[Saved data entries]
□ □ □ □ □ □ □
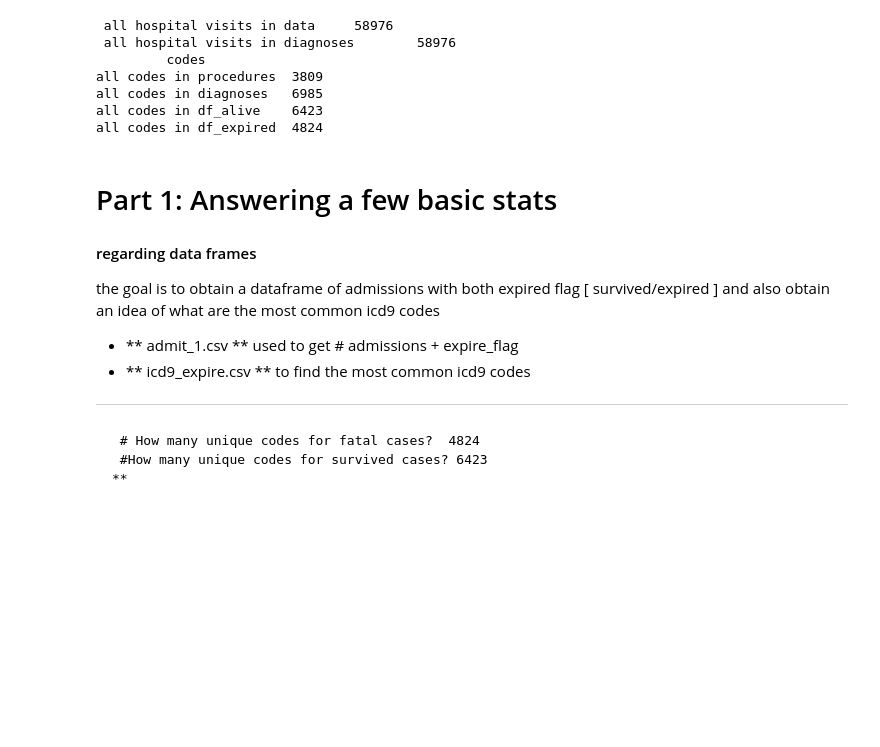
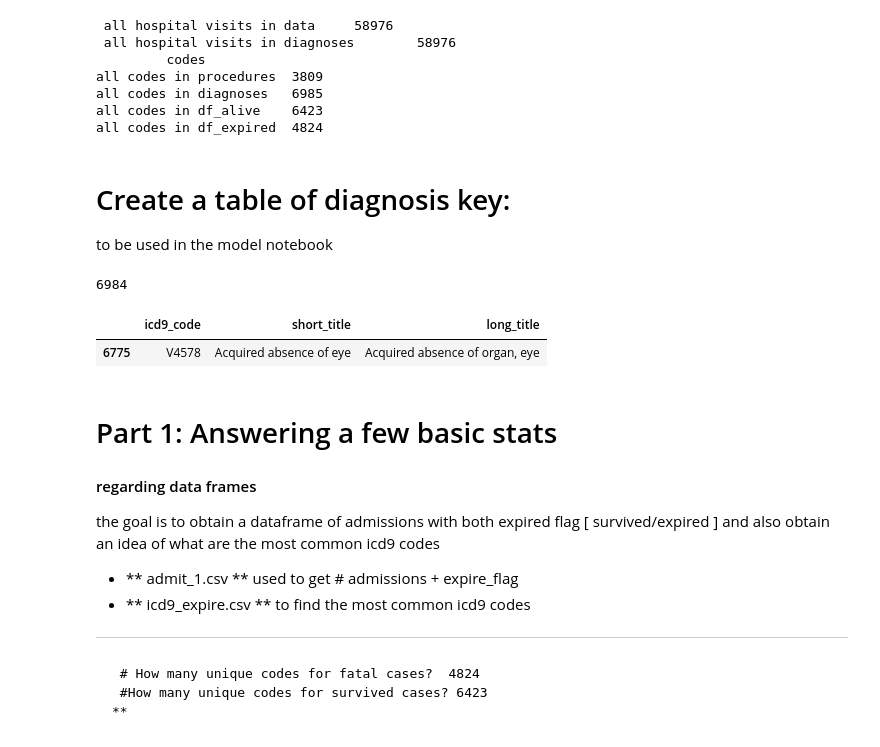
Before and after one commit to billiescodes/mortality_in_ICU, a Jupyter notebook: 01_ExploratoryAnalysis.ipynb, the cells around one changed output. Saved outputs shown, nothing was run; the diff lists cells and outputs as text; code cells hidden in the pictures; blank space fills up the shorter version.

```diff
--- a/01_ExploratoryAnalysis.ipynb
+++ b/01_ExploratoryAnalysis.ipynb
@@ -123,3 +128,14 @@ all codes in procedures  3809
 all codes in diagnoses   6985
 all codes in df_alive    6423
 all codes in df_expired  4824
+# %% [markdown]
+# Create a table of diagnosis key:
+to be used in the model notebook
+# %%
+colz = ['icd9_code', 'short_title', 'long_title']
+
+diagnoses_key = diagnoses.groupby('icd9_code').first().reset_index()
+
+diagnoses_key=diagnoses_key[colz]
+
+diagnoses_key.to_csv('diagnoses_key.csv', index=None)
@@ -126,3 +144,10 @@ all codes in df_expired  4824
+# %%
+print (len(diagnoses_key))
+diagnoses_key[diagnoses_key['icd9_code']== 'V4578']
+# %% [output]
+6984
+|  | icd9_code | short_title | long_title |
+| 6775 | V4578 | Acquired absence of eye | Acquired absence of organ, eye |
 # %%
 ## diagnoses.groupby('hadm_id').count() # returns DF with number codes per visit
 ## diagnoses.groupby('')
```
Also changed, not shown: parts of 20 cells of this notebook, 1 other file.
□ □ □ □ □ □ □
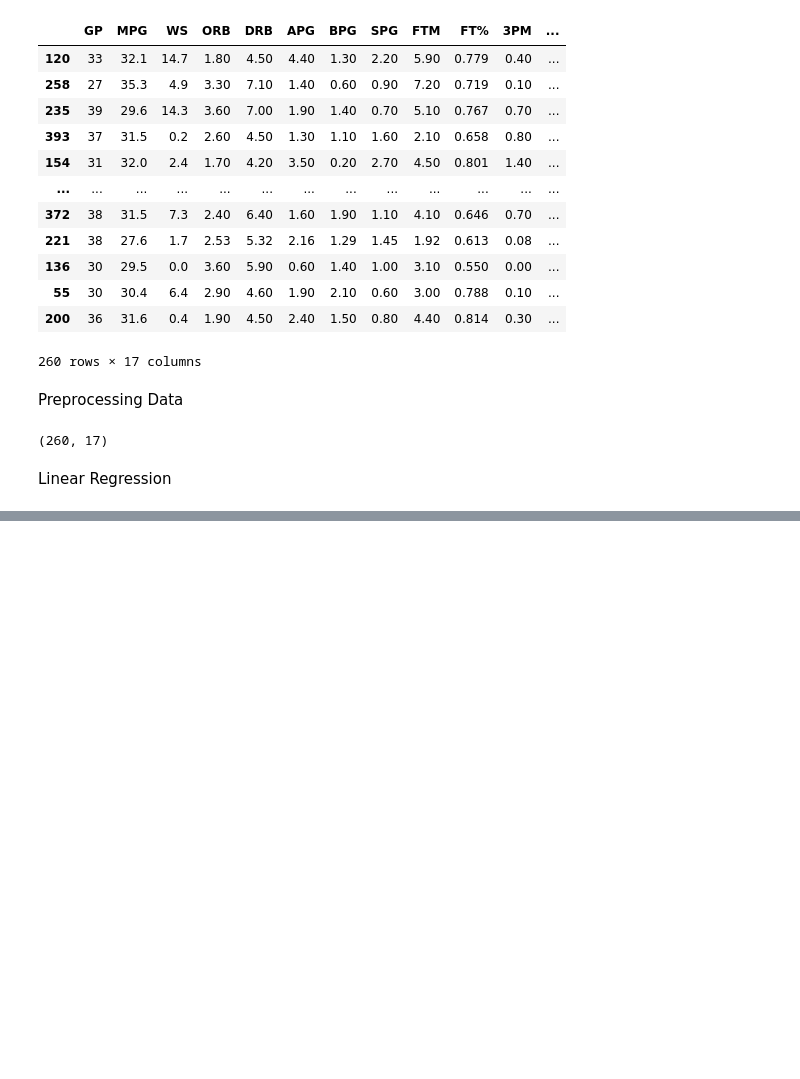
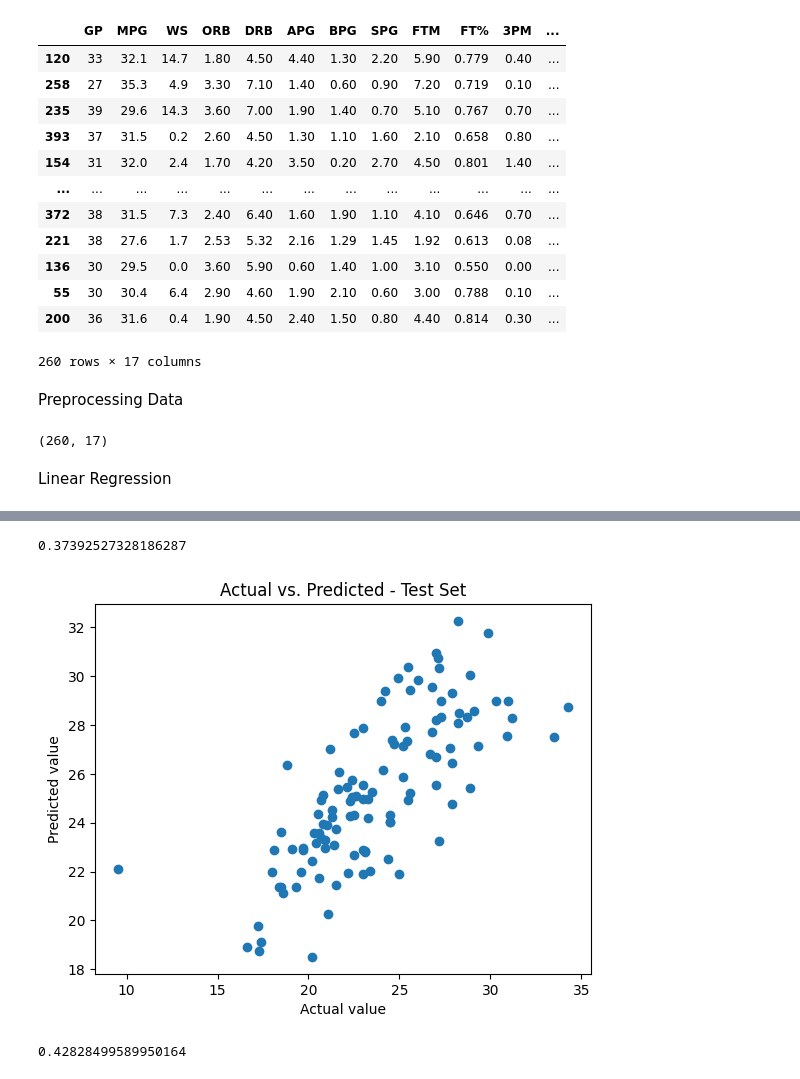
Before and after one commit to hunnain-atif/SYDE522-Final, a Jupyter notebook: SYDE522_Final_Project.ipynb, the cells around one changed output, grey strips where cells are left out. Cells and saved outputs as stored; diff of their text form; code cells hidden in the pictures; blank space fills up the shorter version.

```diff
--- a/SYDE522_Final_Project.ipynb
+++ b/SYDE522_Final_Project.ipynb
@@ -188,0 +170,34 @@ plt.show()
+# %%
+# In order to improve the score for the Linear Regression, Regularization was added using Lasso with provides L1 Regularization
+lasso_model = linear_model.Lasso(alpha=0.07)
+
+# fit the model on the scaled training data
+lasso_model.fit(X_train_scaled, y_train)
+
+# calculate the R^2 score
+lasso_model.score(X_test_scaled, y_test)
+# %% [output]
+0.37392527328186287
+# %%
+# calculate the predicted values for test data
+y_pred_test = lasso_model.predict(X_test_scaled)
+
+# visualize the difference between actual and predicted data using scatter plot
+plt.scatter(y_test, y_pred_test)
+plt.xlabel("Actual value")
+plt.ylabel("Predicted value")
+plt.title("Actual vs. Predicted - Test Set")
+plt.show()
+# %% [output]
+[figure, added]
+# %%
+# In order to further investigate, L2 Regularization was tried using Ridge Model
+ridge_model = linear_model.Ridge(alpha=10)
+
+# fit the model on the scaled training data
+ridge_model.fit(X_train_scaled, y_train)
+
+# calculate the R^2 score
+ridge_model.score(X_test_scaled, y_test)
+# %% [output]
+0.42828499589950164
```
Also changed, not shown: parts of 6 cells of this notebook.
□ □ □ □ □ □ □
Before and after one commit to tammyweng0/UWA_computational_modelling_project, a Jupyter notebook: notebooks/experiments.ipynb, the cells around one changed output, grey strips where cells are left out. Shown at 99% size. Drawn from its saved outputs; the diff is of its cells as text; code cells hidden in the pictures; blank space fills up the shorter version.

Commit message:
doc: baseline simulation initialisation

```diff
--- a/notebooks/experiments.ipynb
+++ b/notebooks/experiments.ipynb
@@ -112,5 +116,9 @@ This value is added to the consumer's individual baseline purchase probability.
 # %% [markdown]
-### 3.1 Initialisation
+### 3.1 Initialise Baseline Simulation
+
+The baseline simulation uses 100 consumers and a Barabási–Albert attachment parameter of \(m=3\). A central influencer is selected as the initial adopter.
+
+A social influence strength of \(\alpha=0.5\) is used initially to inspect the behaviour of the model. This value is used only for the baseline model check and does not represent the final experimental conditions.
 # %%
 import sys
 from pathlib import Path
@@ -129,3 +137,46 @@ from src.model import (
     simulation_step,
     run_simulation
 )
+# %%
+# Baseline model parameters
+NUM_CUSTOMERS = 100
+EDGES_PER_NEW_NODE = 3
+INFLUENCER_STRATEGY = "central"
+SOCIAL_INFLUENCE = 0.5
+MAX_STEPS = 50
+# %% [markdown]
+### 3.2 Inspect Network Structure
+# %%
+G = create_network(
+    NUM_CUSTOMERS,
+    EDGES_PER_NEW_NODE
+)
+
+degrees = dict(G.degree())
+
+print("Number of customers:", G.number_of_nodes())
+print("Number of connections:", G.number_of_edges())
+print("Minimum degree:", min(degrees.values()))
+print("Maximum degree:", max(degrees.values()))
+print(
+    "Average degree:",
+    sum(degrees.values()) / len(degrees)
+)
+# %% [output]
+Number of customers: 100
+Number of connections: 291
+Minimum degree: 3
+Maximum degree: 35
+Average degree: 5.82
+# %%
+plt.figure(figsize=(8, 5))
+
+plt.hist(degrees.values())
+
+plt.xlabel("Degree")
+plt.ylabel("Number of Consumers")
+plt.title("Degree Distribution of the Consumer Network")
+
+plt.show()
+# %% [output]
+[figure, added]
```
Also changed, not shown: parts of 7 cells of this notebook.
□ □ □ □ □ □ □
What you need to do:
Copy the lines above exactly, beginning at the line that has "Before and after one commit to billiescodes/mortality_in_ICU, a" and stopping after the line that has "Also changed, not shown: parts of 20", and omit the rest.

Result below:
Before and after one commit to billiescodes/mortality_in_ICU, a Jupyter notebook: 01_ExploratoryAnalysis.ipynb, the cells around one changed output. Saved outputs shown, nothing was run; the diff lists cells and outputs as text; code cells hidden in the pictures; blank space fills up the shorter version.

```diff
--- a/01_ExploratoryAnalysis.ipynb
+++ b/01_ExploratoryAnalysis.ipynb
@@ -123,3 +128,14 @@ all codes in procedures  3809
 all codes in diagnoses   6985
 all codes in df_alive    6423
 all codes in df_expired  4824
+# %% [markdown]
+# Create a table of diagnosis key:
+to be used in the model notebook
+# %%
+colz = ['icd9_code', 'short_title', 'long_title']
+
+diagnoses_key = diagnoses.groupby('icd9_code').first().reset_index()
+
+diagnoses_key=diagnoses_key[colz]
+
+diagnoses_key.to_csv('diagnoses_key.csv', index=None)
@@ -126,3 +144,10 @@ all codes in df_expired  4824
+# %%
+print (len(diagnoses_key))
+diagnoses_key[diagnoses_key['icd9_code']== 'V4578']
+# %% [output]
+6984
+|  | icd9_code | short_title | long_title |
+| 6775 | V4578 | Acquired absence of eye | Acquired absence of organ, eye |
 # %%
 ## diagnoses.groupby('hadm_id').count() # returns DF with number codes per visit
 ## diagnoses.groupby('')
```
Also changed, not shown: parts of 20 cells of this notebook, 1 other file.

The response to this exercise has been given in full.